The underlying insurance policy was issued by Certain Underwriters at Lloyd’s London and contained an arbitration clause. The court applied the Convention on the Recognition and Enforcement of Foreign Arbitral Awards (also known as the New York Convention) under the FAA. The court found that all four requirements under the Convention were met. The court easily determined that there was a written agreement and that the agreement arose out of a commercial relationship. With respect to the requirement that the agreement provide for arbitration in the territory of a signatory of the Convention, the court found that the requirement was met where the insurance policy (although separate from the arbitration clause), provided that “any action brought against [the insurer] must be in the United States of America, ‘in a court having proper jurisdiction.'” And regarding the final requirement of the Convention, that a party to the agreement is not an American citizen or that the commercial relationship has a reasonable relation with a foreign state, the court found it was met because a portion of the insurance policy was subscribed to by Lloyd’s Syndicate 2001, which is wholly owned by a company that is organized and principally based in the United Kingdom.
Although Section 3 of the FAA states that district courts “shall” stay proceedings pending arbitration upon the motion of a party, the court found that it is appropriate to dismiss the lawsuit where all of the issues presented are arbitrable and the plaintiff has not requested a stay. The complaint only raised one claim, which the court found subject to arbitration, and the plaintiff did not respond to the motion to compel or otherwise request a stay. As a result, the court dismissed the complaint with prejudice.
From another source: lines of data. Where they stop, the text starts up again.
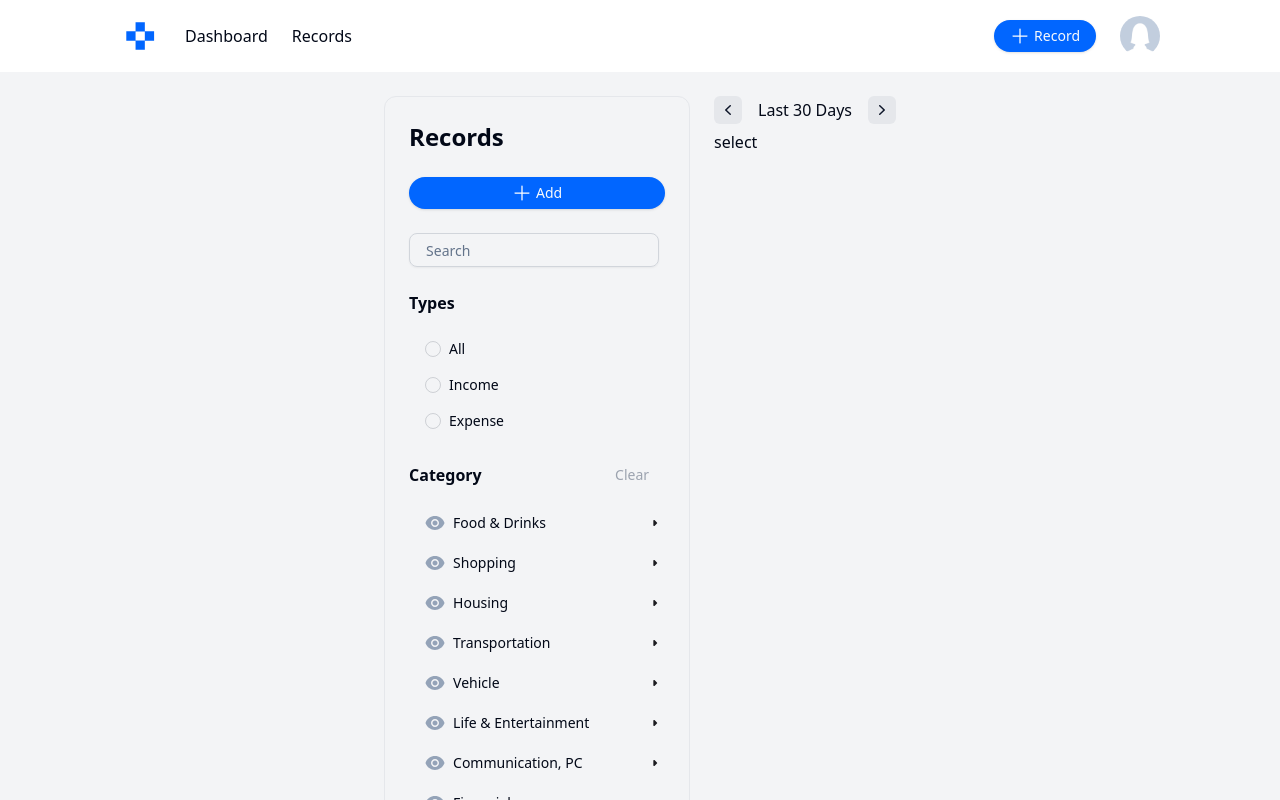
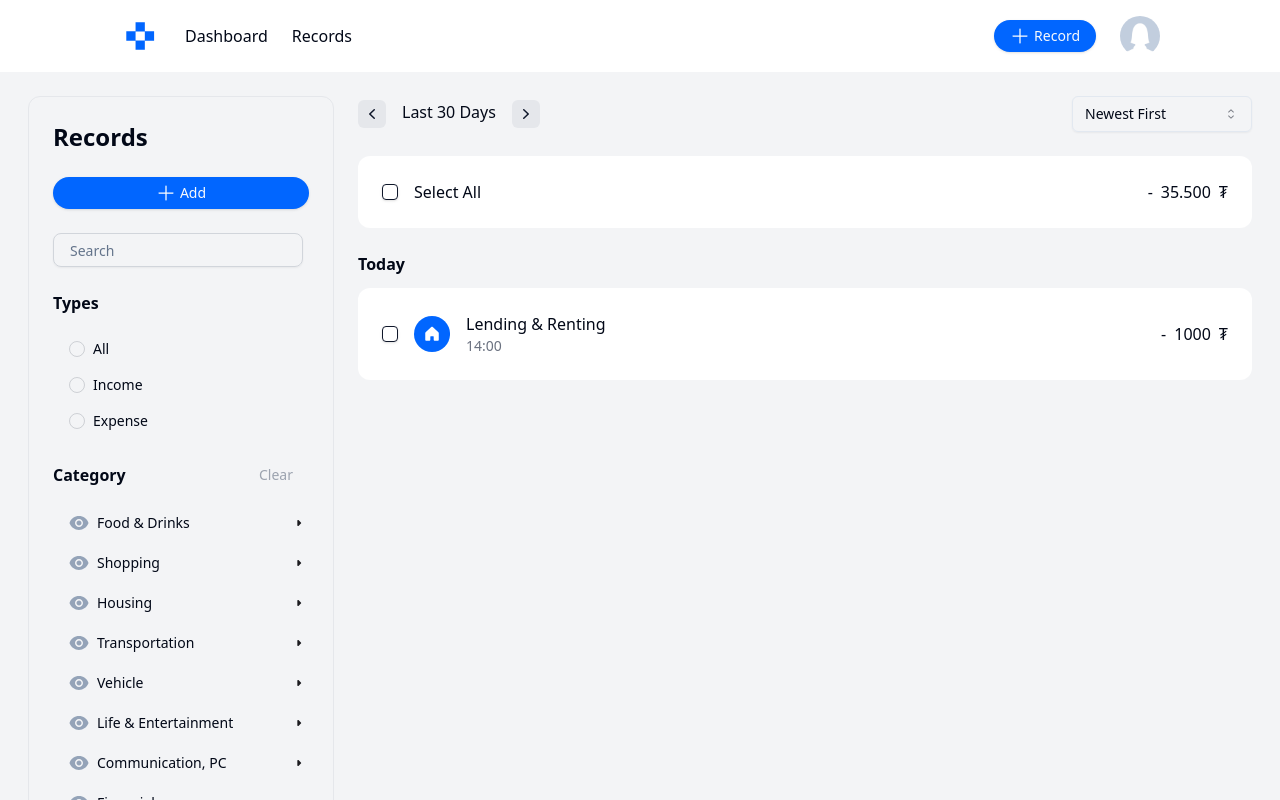
Before and after one commit to STRunit/income-and-expense-tracker, a Next.js app in the folder FE/: page /records in a window 1280 px wide. Shown: the top 800 px of the page. Built offline with nearby package versions, Linux system fonts and the light colour scheme.

Commit message:
Add Records page styles

```diff
--- a/FE/package.json
+++ b/FE/package.json
@@ -9,6 +9,8 @@
     "lint": "next lint"
   },
   "dependencies": {
+    "@radix-ui/react-checkbox": "^1.1.1",
+    "@radix-ui/react-dialog": "^1.1.1",
     "@radix-ui/react-icons": "^1.3.0",
     "@radix-ui/react-select": "^2.1.1",
     "@radix-ui/react-slider": "^1.2.0",
--- /dev/null
+++ b/FE/src/components/filterSelect.jsx
@@ -0,0 +1,21 @@
+import * as React from "react"
+import { Select, SelectContent, SelectGroup, SelectItem, SelectLabel, SelectTrigger, SelectValue } from "./ui/select"
+
+export const FilterSelect = () => {
+return (
+        <Select>
+          <SelectTrigger className="w-[180px]">
+            <SelectValue placeholder="Newest First" />
+          </SelectTrigger>
+          <SelectContent>
+            <SelectGroup>
+              <SelectLabel>Fruits</SelectLabel>
+              <SelectItem value="Newest First">Newest First</SelectItem>
+              <SelectItem value="By Date">By Date</SelectItem>
+              <SelectItem value="By Category">By Category</SelectItem>
+              <SelectItem value="By Amount">By Amount</SelectItem>
+            </SelectGroup>
+          </SelectContent>
+        </Select>
+      )
+}
--- a/FE/src/components/recordDetails.jsx
+++ b/FE/src/components/recordDetails.jsx
@@ -2,15 +2,9 @@
 import { RightIcon } from "./icon/rightIcon"
 
 export const RecordDetails = () => {
-    return <div className="mt-6">
-        <div>
-            <div className="inline-flex items-center gap-4">
-                <LeftIcon className="bg-[#E5E7EB] p-1 rounded-md"/>
-                <p>Last 30 Days</p>
-                <RightIcon className="bg-[#E5E7EB] p-1 rounded-md"/>
-            </div>
-            <div>select</div>
-        </div>
-        <div></div>
+    return <div className="flex h-fit gap-4">
+        <LeftIcon className="bg-[#E5E7EB] p-1 rounded-md" />
+        <p>Last 30 Days</p>
+        <RightIcon className="bg-[#E5E7EB] p-1 rounded-md" />
     </div>
 }
--- /dev/null
+++ b/FE/src/components/ui/checkbox.jsx
@@ -0,0 +1,22 @@
+import * as React from "react"
+import * as CheckboxPrimitive from "@radix-ui/react-checkbox"
+import { CheckIcon } from "@radix-ui/react-icons"
+
+import { cn } from "@/lib/utils"
+
+const Checkbox = React.forwardRef(({ className, ...props }, ref) => (
+  <CheckboxPrimitive.Root
+    ref={ref}
+    className={cn(
+      "peer h-4 w-4 shrink-0 rounded-sm border border-primary shadow focus-visible:outline-none focus-visible:ring-1 focus-visible:ring-ring disabled:cursor-not-allowed disabled:opacity-50 data-[state=checked]:bg-primary data-[state=checked]:text-primary-foreground",
+      className
+    )}
+    {...props}>
+    <CheckboxPrimitive.Indicator className={cn("flex items-center justify-center text-current")}>
+      <CheckIcon className="h-4 w-4" />
+    </CheckboxPrimitive.Indicator>
+  </CheckboxPrimitive.Root>
+))
+Checkbox.displayName = CheckboxPrimitive.Root.displayName
+
+export { Checkbox }
--- /dev/null
+++ b/FE/src/components/ui/dialog.jsx
@@ -0,0 +1,94 @@
+import * as React from "react"
+import * as DialogPrimitive from "@radix-ui/react-dialog"
+import { Cross2Icon } from "@radix-ui/react-icons"
+
+import { cn } from "@/lib/utils"
+
+const Dialog = DialogPrimitive.Root
+
+const DialogTrigger = DialogPrimitive.Trigger
+
+const DialogPortal = DialogPrimitive.Portal
+
+const DialogClose = DialogPrimitive.Close
+
+const DialogOverlay = React.forwardRef(({ className, ...props }, ref) => (
+  <DialogPrimitive.Overlay
+    ref={ref}
+    className={cn(
+      "fixed inset-0 z-50 bg-black/80  data-[state=open]:animate-in data-[state=closed]:animate-out data-[state=closed]:fade-out-0 data-[state=open]:fade-in-0",
+      className
+    )}
+    {...props} />
+))
+DialogOverlay.displayName = DialogPrimitive.Overlay.displayName
+
+const DialogContent = React.forwardRef(({ className, children, ...props }, ref) => (
+  <DialogPortal>
+    <DialogOverlay />
+    <DialogPrimitive.Content
+      ref={ref}
+      className={cn(
+        "fixed left-[50%] top-[50%] z-50 grid w-full max-w-lg translate-x-[-50%] translate-y-[-50%] gap-4 border bg-background p-6 shadow-lg duration-200 data-[state=open]:animate-in data-[state=closed]:animate-out data-[state=closed]:fade-out-0 data-[state=open]:fade-in-0 data-[state=closed]:zoom-out-95 data-[state=open]:zoom-in-95 data-[state=closed]:slide-out-to-left-1/2 data-[state=closed]:slide-out-to-top-[48%] data-[state=open]:slide-in-from-left-1/2 data-[state=open]:slide-in-from-top-[48%] sm:rounded-lg",
+        className
+      )}
+      {...props}>
+      {children}
+      <DialogPrimitive.Close
+        className="absolute right-4 top-4 rounded-sm opacity-70 ring-offset-background transition-opacity hover:opacity-100 focus:outline-none focus:ring-2 focus:ring-ring focus:ring-offset-2 disabled:pointer-events-none data-[state=open]:bg-accent data-[state=open]:text-muted-foreground">
+        <Cross2Icon className="h-4 w-4" />
+        <span className="sr-only">Close</span>
+      </DialogPrimitive.Close>
+    </DialogPrimitive.Content>
+  </DialogPortal>
+))
+DialogContent.displayName = DialogPrimitive.Content.displayName
+
+const DialogHeader = ({
+  className,
+  ...props
+}) => (
+  <div
+    className={cn("flex flex-col space-y-1.5 text-center sm:text-left", className)}
+    {...props} />
+)
+DialogHeader.displayName = "DialogHeader"
+
+const DialogFooter = ({
+  className,
+  ...props
+}) => (
+  <div
+    className={cn("flex flex-col-reverse sm:flex-row sm:justify-end sm:space-x-2", className)}
+    {...props} />
+)
+DialogFooter.displayName = "DialogFooter"
+
+const DialogTitle = React.forwardRef(({ className, ...props }, ref) => (
+  <DialogPrimitive.Title
+    ref={ref}
+    className={cn("text-lg font-semibold leading-none tracking-tight", className)}
+    {...props} />
+))
+DialogTitle.displayName = DialogPrimitive.Title.displayName
+
+const DialogDescription = React.forwardRef(({ className, ...props }, ref) => (
+  <DialogPrimitive.Description
+    ref={ref}
+    className={cn("text-sm text-muted-foreground", className)}
+    {...props} />
+))
+DialogDescription.displayName = DialogPrimitive.Description.displayName
+
+export {
+  Dialog,
+  DialogPortal,
+  DialogOverlay,
+  DialogTrigger,
+  DialogClose,
+  DialogContent,
+  DialogHeader,
+  DialogFooter,
+  DialogTitle,
+  DialogDescription,
+}
--- a/FE/src/pages/records/index.js
+++ b/FE/src/pages/records/index.js
@@ -1,15 +1,66 @@
+import { FilterSelect } from "@/components/filterSelect";
+import { HomeIcon } from "@/components/icon/homeIcon";
 import { Record } from "@/components/record";
 import { RecordDetails } from "@/components/recordDetails";
+import { Checkbox } from "@/components/ui/checkbox";
 import { DashboardLayout } from "@/layout/dashboardLayout";
 
 const Records = () => {
   return (
     <DashboardLayout>
       <div className="flex gap-6">
-      <Record />
-      <RecordDetails/>
+        <Record />
+        <div className="flex flex-col gap-6 w-[894px] mt-6">
+          <div className="flex items-center justify-between w-full">
+            <RecordDetails />
+            <FilterSelect />
+          </div>
+
+          <div className="flex w-[894px] flex-col items-start gap-6">
+            <div className="flex p-6 justify-between items-center self-stretch rounded-xl border-1 border-solid border-[#E5E7EB] bg-[#FFF]">
+              <div className="flex items-center gap-4">
+                <Checkbox />
+                <p>Select All</p>
+              </div>
+              <div className="flex items-center gap-2">
+                <p>-</p>
+                <p>35.500</p>
+                <p>₮</p>
+              </div>
+            </div>
+
+            <div className="flex flex-col items-start gap-3 self-stretch">
+              <h3 className="font-semibold">Today</h3>
+              <div className="flex flex-col items-start gap-3 self-stretch">
+
+                <div className="flex p-6 justify-between items-center self-stretch rounded-xl border-1 border-solid border-[#E5E7EB] bg-[#FFF]">
+                  <div className="flex items-center gap-4 w-full">
+                    <Checkbox />
+                    <HomeIcon />
+                   <div className="flex justify-between w-full">
+                   <div className="flex flex-col items-start">
+                      <p>Lending & Renting</p>
+                      <p className="text-sm text-[#6B7280]">14:00</p>
+                    </div>
+                    <div className="flex items-center gap-2">
+                      <p>-</p>
+                      <p>1000</p>
+                      <p>₮</p>
+                    </div>
+                   </div>
+                  </div>
+                </div>
+                <div className="flex items-center gap-2"></div>
+              </div>
+            </div>
+          </div>
+
+          <div className="flex flex-col items-start gap-3 self-stretch">
+
+          </div>
+        </div>
       </div>
-    </DashboardLayout>
+    </DashboardLayout >
   );
 };
 
```
Also changed, not shown: 1 other file (tests, documents, lock files or other folders).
German Int’l Sch. of Fort Lauderdale, LLC v. Certain Underwriters at Lloyd’s, London, No. 0:19-cv-60741 (S.D. Fla. May 14, 2019).